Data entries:
:::

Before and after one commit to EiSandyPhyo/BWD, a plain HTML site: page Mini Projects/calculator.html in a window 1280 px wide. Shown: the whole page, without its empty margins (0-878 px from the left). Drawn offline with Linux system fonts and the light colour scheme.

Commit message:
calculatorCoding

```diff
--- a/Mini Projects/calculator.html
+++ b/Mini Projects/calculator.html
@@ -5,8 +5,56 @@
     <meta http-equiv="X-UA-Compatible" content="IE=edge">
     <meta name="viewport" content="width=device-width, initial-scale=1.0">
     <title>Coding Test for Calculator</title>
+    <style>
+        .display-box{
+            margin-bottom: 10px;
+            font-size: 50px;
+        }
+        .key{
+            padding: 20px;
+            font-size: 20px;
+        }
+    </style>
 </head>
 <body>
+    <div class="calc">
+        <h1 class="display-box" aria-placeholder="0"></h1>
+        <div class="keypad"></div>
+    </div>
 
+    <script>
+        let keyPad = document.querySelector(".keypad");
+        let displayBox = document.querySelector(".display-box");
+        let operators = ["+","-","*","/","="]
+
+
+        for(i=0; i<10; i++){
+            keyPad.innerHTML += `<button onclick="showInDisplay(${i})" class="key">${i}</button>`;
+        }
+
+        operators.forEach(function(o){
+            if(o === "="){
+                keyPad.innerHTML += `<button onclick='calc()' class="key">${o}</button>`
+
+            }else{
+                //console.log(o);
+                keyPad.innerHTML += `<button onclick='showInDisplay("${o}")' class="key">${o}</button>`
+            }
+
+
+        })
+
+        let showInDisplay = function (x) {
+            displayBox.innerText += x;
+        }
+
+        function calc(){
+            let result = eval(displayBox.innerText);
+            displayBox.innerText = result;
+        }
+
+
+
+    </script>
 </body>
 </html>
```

:::

» Problem
Please print each entry once more, exactly as it reads.

» Your response
Before and after one commit to EiSandyPhyo/BWD, a plain HTML site: page Mini Projects/calculator.html in a window 1280 px wide. Shown: the whole page, without its empty margins (0-878 px from the left). Drawn offline with Linux system fonts and the light colour scheme.

Commit message:
calculatorCoding

```diff
--- a/Mini Projects/calculator.html
+++ b/Mini Projects/calculator.html
@@ -5,8 +5,56 @@
     <meta http-equiv="X-UA-Compatible" content="IE=edge">
     <meta name="viewport" content="width=device-width, initial-scale=1.0">
     <title>Coding Test for Calculator</title>
+    <style>
+        .display-box{
+            margin-bottom: 10px;
+            font-size: 50px;
+        }
+        .key{
+            padding: 20px;
+            font-size: 20px;
+        }
+    </style>
 </head>
 <body>
+    <div class="calc">
+        <h1 class="display-box" aria-placeholder="0"></h1>
+        <div class="keypad"></div>
+    </div>
 
+    <script>
+        let keyPad = document.querySelector(".keypad");
+        let displayBox = document.querySelector(".display-box");
+        let operators = ["+","-","*","/","="]
+
+
+        for(i=0; i<10; i++){
+            keyPad.innerHTML += `<button onclick="showInDisplay(${i})" class="key">${i}</button>`;
+        }
+
+        operators.forEach(function(o){
+            if(o === "="){
+                keyPad.innerHTML += `<button onclick='calc()' class="key">${o}</button>`
+
+            }else{
+                //console.log(o);
+                keyPad.innerHTML += `<button onclick='showInDisplay("${o}")' class="key">${o}</button>`
+            }
+
+
+        })
+
+        let showInDisplay = function (x) {
+            displayBox.innerText += x;
+        }
+
+        function calc(){
+            let result = eval(displayBox.innerText);
+            displayBox.innerText = result;
+        }
+
+
+
+    </script>
 </body>
 </html>
```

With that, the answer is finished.